(Screenshot and code edit data)
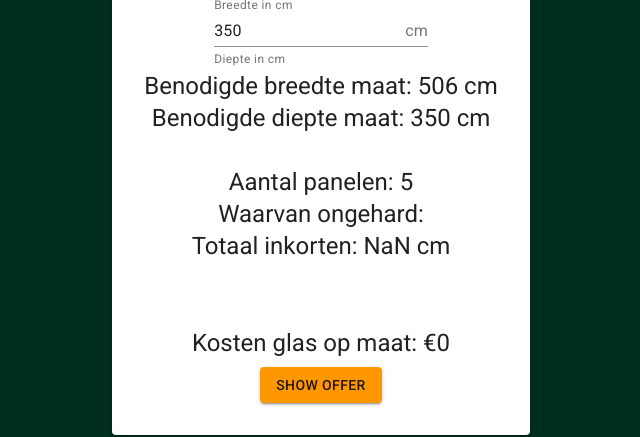
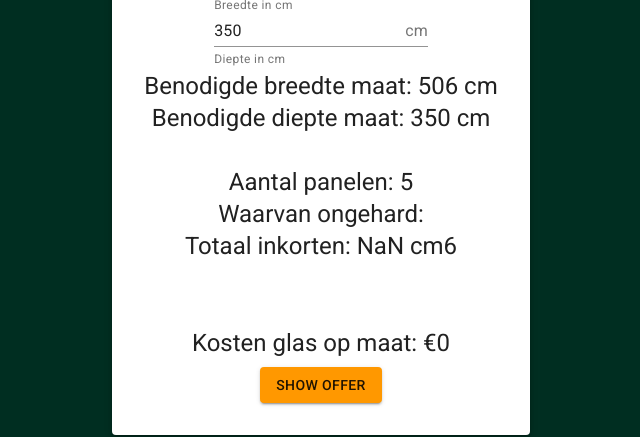
Before and after one commit to Milan-Koelen/tuinmaximaal-react, a React (Create React App) app: page / in a window 1280 px wide. Shown: the part 320-757 px from the top of the page, without its empty margins (319-959 px from the left). Built offline with nearby package versions, Linux system fonts and the light colour scheme.

Commit message:
Update Calculator.js

```diff
--- a/src/Calculator.js
+++ b/src/Calculator.js
@@ -169,7 +169,7 @@ export default function Calculator() {
 							<br />
 							Waarvan ongehard: {cutPanels(patioWidth)}
 							<br />
-							Totaal inkorten: {inkortenCM}
+							Totaal inkorten: {inkortenCM + 6}
 							<br />
 							{/* Inkorten per kant: {inkortenPerPlaat + ' cm'} */}
 							<br />
```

→ **Task statement**: Give only the number of lines in the preceding data that include the word "Calculator".

→ **Written answer**: 4